■ What is required
The answer should be an exact copy of the lines from the line with "flowchart TD" through the last line of the entries, and no other lines.

*** Data supplied ***

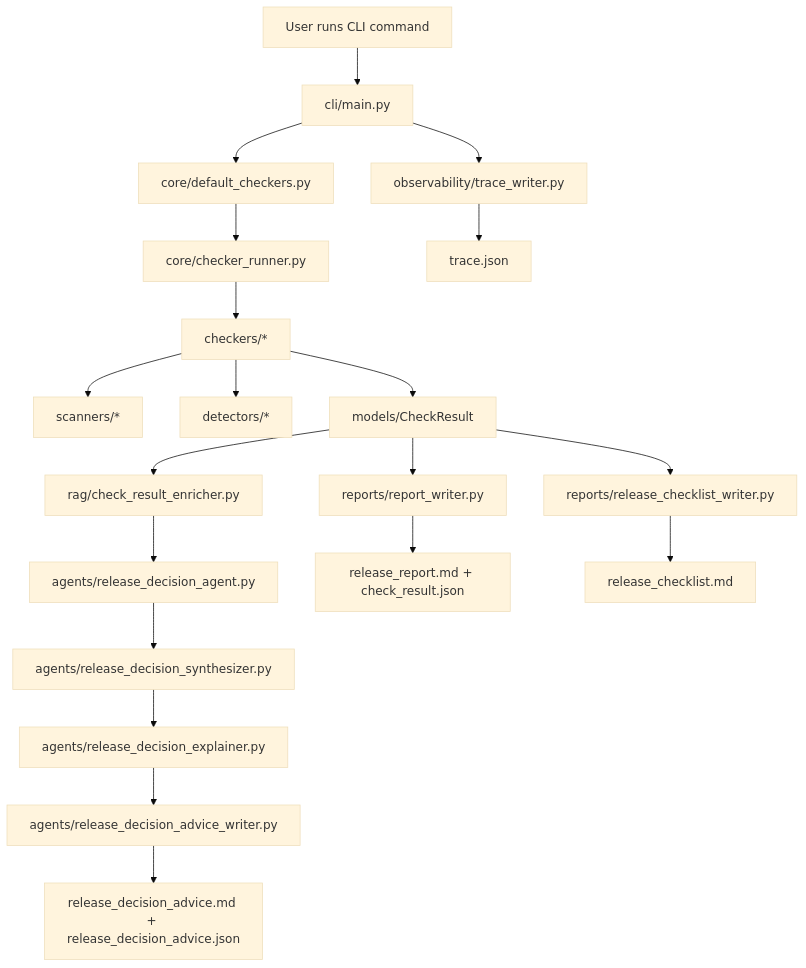
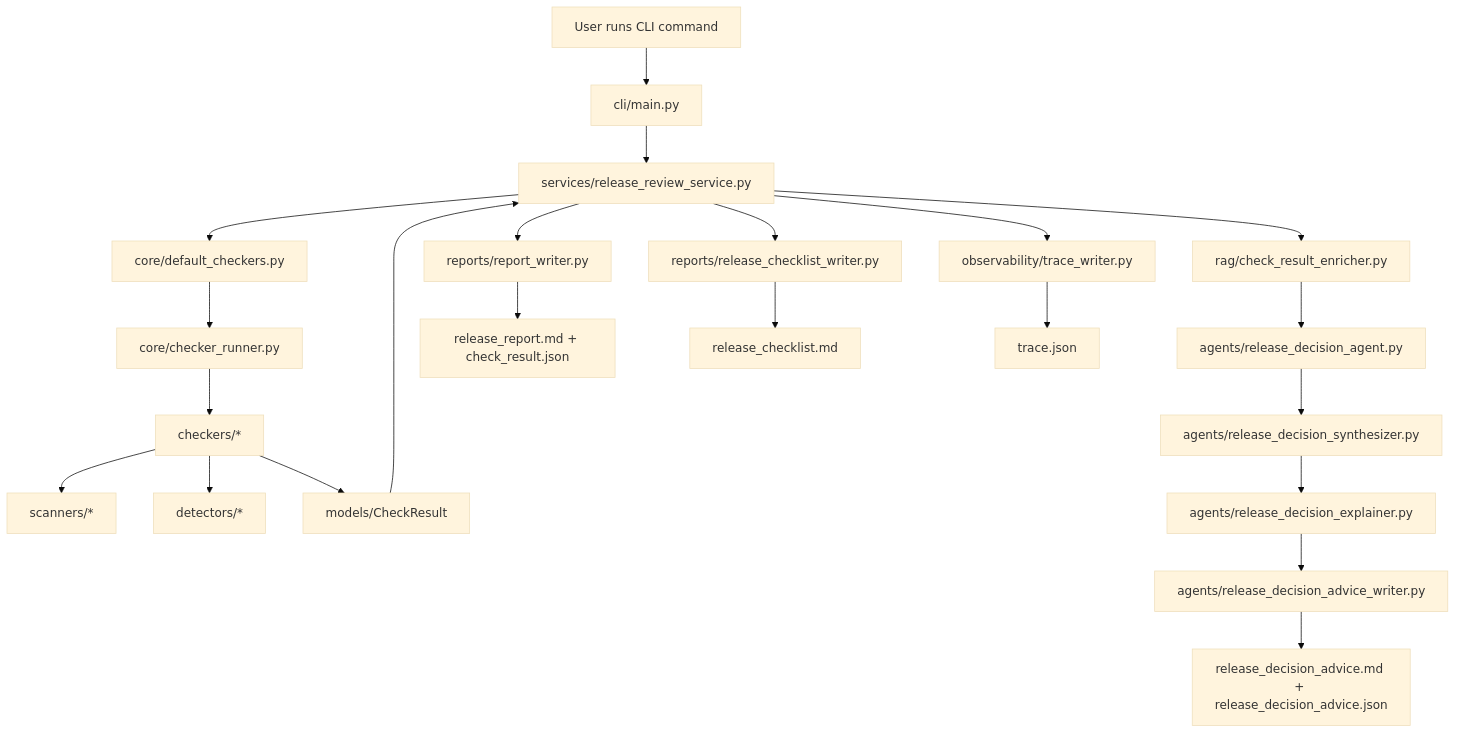
Before and after one commit to shenyuoo7/releaseguard-agent: the diagram in docs/architecture/current-architecture.md, drawn with Mermaid (base theme). The commit also changed other lines of this file and 13 other files, not shown here.

Commit message:
refactor: unify release review service

````diff
--- a/docs/architecture/current-architecture.md
+++ b/docs/architecture/current-architecture.md
@@ -43,29 +43,31 @@
 ```mermaid
 flowchart TD
     User["User runs CLI command"] --> CLI["cli/main.py"]
 
-    CLI --> RunnerFactory["core/default_checkers.py"]
+    CLI --> Service["services/release_review_service.py"]
+    Service --> RunnerFactory["core/default_checkers.py"]
     RunnerFactory --> Runner["core/checker_runner.py"]
 
     Runner --> Checkers["checkers/*"]
     Checkers --> Scanners["scanners/*"]
     Checkers --> Detectors["detectors/*"]
 
     Checkers --> Results["models/CheckResult"]
 
-    Results --> ReportWriter["reports/report_writer.py"]
-    Results --> ChecklistWriter["reports/release_checklist_writer.py"]
-    Results --> RAG["rag/check_result_enricher.py"]
+    Results --> Service
+    Service --> ReportWriter["reports/report_writer.py"]
+    Service --> ChecklistWriter["reports/release_checklist_writer.py"]
+    Service --> RAG["rag/check_result_enricher.py"]
 
     RAG --> Agent["agents/release_decision_agent.py"]
     Agent --> Synthesizer["agents/release_decision_synthesizer.py"]
     Synthesizer --> Explainer["agents/release_decision_explainer.py"]
     Explainer --> AdviceWriter["agents/release_decision_advice_writer.py"]
 
-    CLI --> TraceWriter["observability/trace_writer.py"]
+    Service --> TraceWriter["observability/trace_writer.py"]
 
     ReportWriter --> ReportArtifacts["release_report.md + check_result.json"]
     ChecklistWriter --> ChecklistArtifact["release_checklist.md"]
     AdviceWriter --> AdviceArtifacts["release_decision_advice.md + release_decision_advice.json"]
     TraceWriter --> TraceArtifact["trace.json"]
 ```
````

*** End of Data supplied ***

■ Final answer
 flowchart TD
     User["User runs CLI command"] --> CLI["cli/main.py"]
 
-    CLI --> RunnerFactory["core/default_checkers.py"]
+    CLI --> Service["services/release_review_service.py"]
+    Service --> RunnerFactory["core/default_checkers.py"]
     RunnerFactory --> Runner["core/checker_runner.py"]
 
     Runner --> Checkers["checkers/*"]
     Checkers --> Scanners["scanners/*"]
     Checkers --> Detectors["detectors/*"]
 
     Checkers --> Results["models/CheckResult"]
 
-    Results --> ReportWriter["reports/report_writer.py"]
-    Results --> ChecklistWriter["reports/release_checklist_writer.py"]
-    Results --> RAG["rag/check_result_enricher.py"]
+    Results --> Service
+    Service --> ReportWriter["reports/report_writer.py"]
+    Service --> ChecklistWriter["reports/release_checklist_writer.py"]
+    Service --> RAG["rag/check_result_enricher.py"]
 
     RAG --> Agent["agents/release_decision_agent.py"]
     Agent --> Synthesizer["agents/release_decision_synthesizer.py"]
     Synthesizer --> Explainer["agents/release_decision_explainer.py"]
     Explainer --> AdviceWriter["agents/release_decision_advice_writer.py"]
 
-    CLI --> TraceWriter["observability/trace_writer.py"]
+    Service --> TraceWriter["observability/trace_writer.py"]
 
     ReportWriter --> ReportArtifacts["release_report.md + check_result.json"]
     ChecklistWriter --> ChecklistArtifact["release_checklist.md"]
     AdviceWriter --> AdviceArtifacts["release_decision_advice.md + release_decision_advice.json"]
     TraceWriter --> TraceArtifact["trace.json"]
 ```
````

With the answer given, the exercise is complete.